If prayer affects health – one way or the other - then patients, doctors and policymakers should all want to know. However, results have been inconsistent. Many factors complicate the outcomes. There may be biases implicit in the study design, depending on who is conducting the research, and what their own beliefs or end-goals are. How is “dose” to be quantified, as it is in other scientific studies? Is one person’s prayer less than that of an entire group? Are some particular prayers or individuals more powerful than others? What is the mechanism by which prayer works? Does a positive result represent intervention by a higher power, or some unknown energy…or a placebo effect?
Many agree that the power of prayer is a complex issue that would need considerably more hard evidence before the scientific community can count on it as a therapeutic intervention.
However, let me go out on a limb and conclude with this: In a world divided by politics, race, gender, religion, and economics, I see no harm and in fact great benefit from becoming connected to the well being of the world and everyone in it through prayer, or simply loving thoughts.
When I look at this subject and the data available, it reminds me to continue to improve my own connections to my community, religion, profession, family, and friends for love, support and health.
Dr. Alan Frischer is former chief of staff and former chief of medicine at Downey Regional Medical Center.

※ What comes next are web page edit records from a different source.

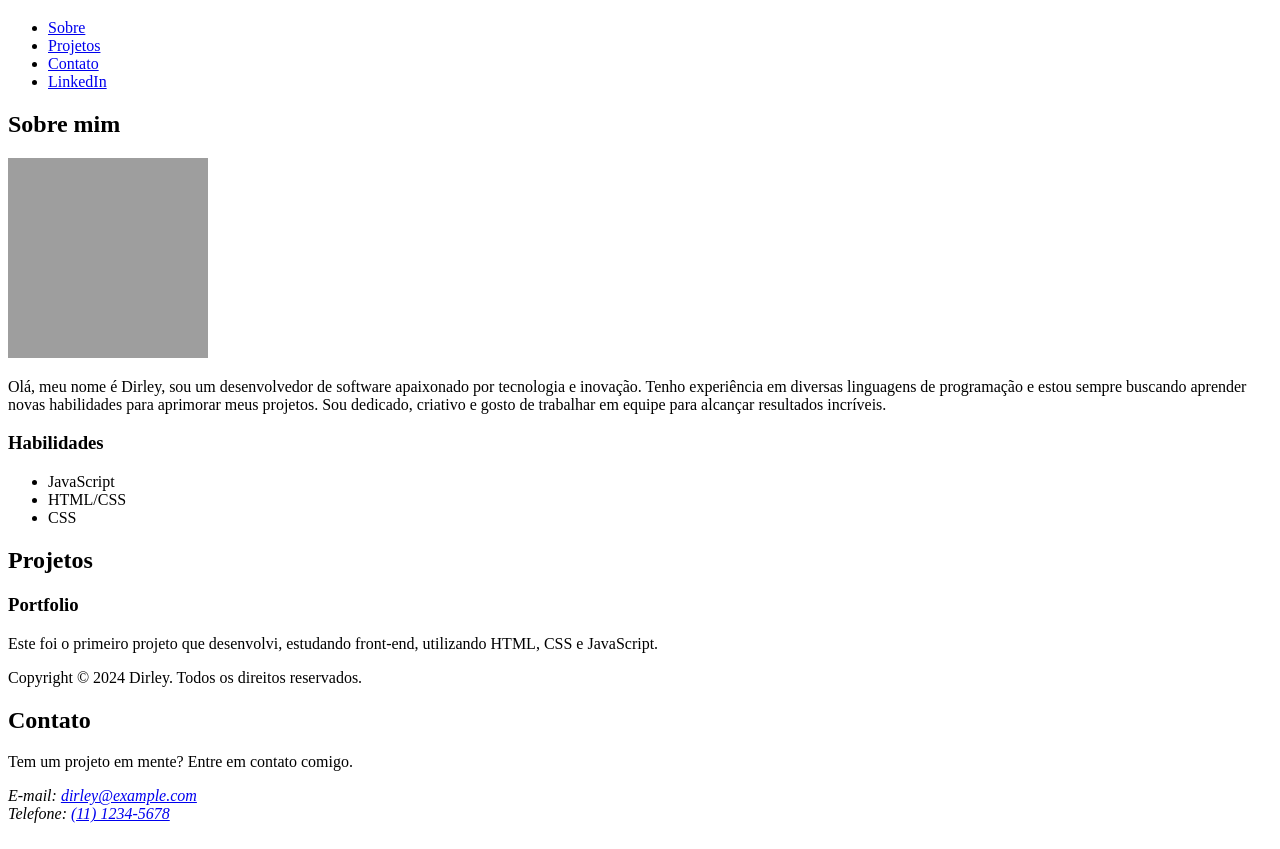
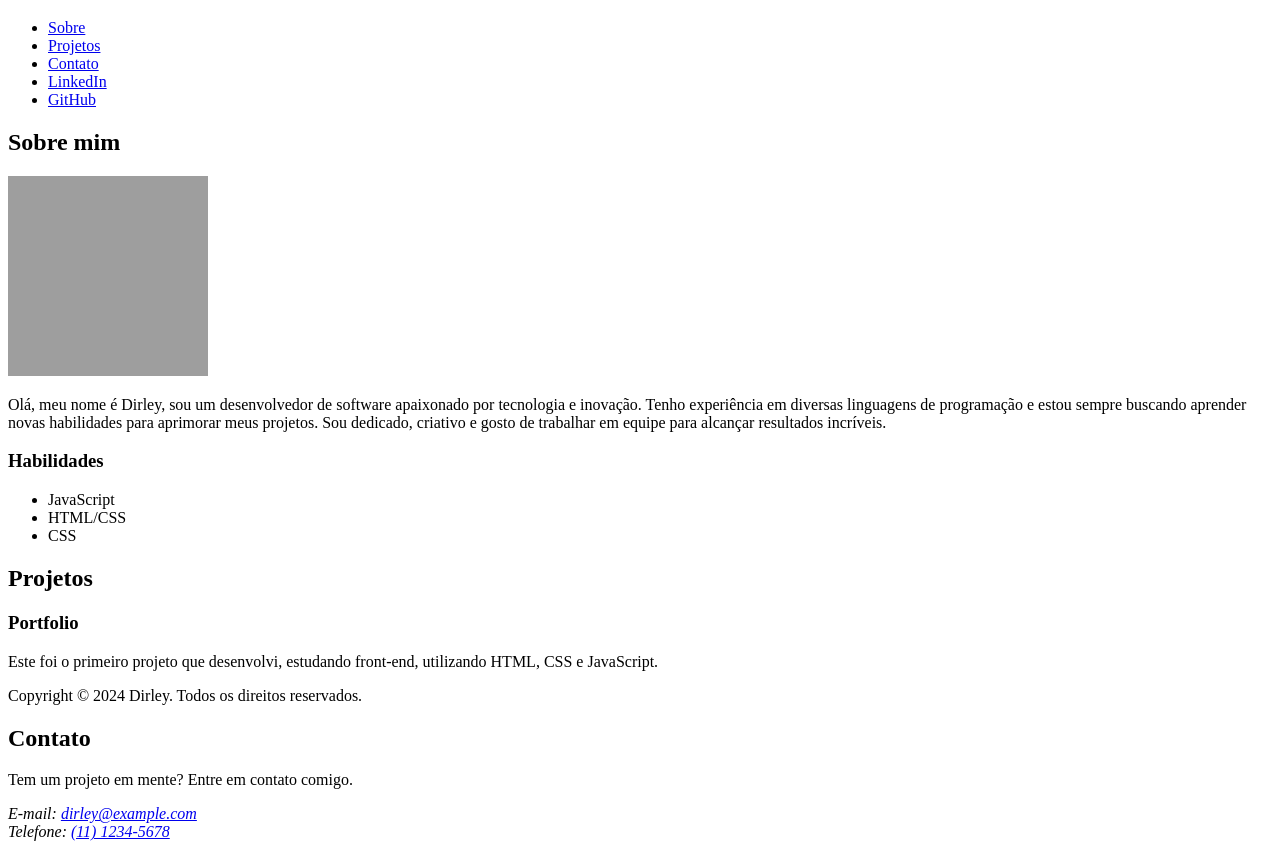
Before and after one commit to dirleypereira-dev/site, a website: page index.html in a window 1280 px wide. Shown: the part 61-910 px from the top of the page. Drawn offline with Linux system fonts and the light colour scheme; grey boxes are pictures that could not be loaded.

Commit message:
Nova versao
v2

```diff
--- a/index.html
+++ b/index.html
@@ -17,7 +17,8 @@
   <li><a href="#projetos">Projetos</a></li>
   <li><a href="#contato">Contato</a></li>
   <li><a href="https://www.linkedin.com/in/dirley" target="_blank">LinkedIn</a></li>
-  </ul>
+  <li><a href="https://github.com/dirley" target="_blank">GitHub</a></li>
+</ul>
 </nav>
 
 </header>
```
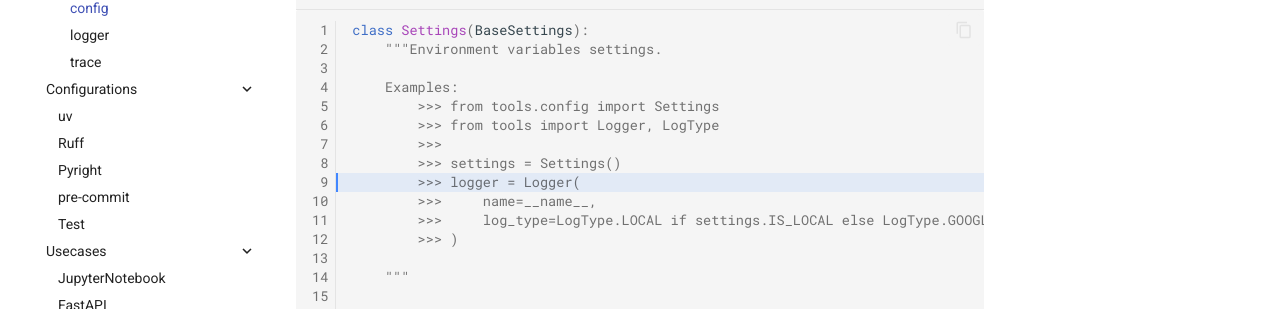
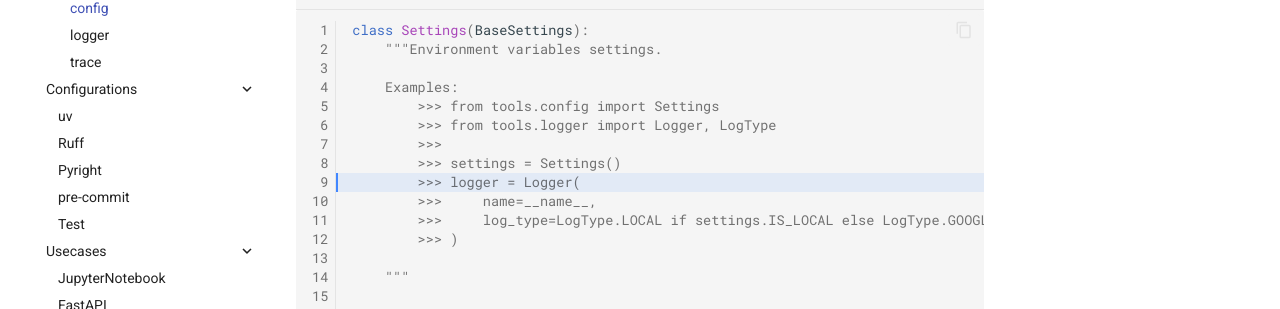
Before and after one commit to a5chin/python-uv, an MkDocs documentation site: the page built from docs/guides/tools/config.md, in a window 1280 px wide and 1236 px high. Shown: the part 453-762 px from the top of the window. Built offline with MkDocs 1.6.1 and Material for MkDocs 9.7.7, drawn with Linux system fonts in a browser that asks for light colours; comment, search, counter and statistics services are not loaded.

Commit message:
fix: update import path for Logger and LogType in config.md

```diff
--- a/docs/guides/tools/config.md
+++ b/docs/guides/tools/config.md
@@ -11,7 +11,7 @@ class Settings(BaseSettings):
 
     Examples:
         >>> from tools.config import Settings
-        >>> from tools import Logger, LogType
+        >>> from tools.logger import Logger, LogType
         >>>
         >>> settings = Settings()
         >>> logger = Logger(
```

Write to him in care of this newspaper at 8301 E. Florence Ave., Suite 100, Downey, CA 90240.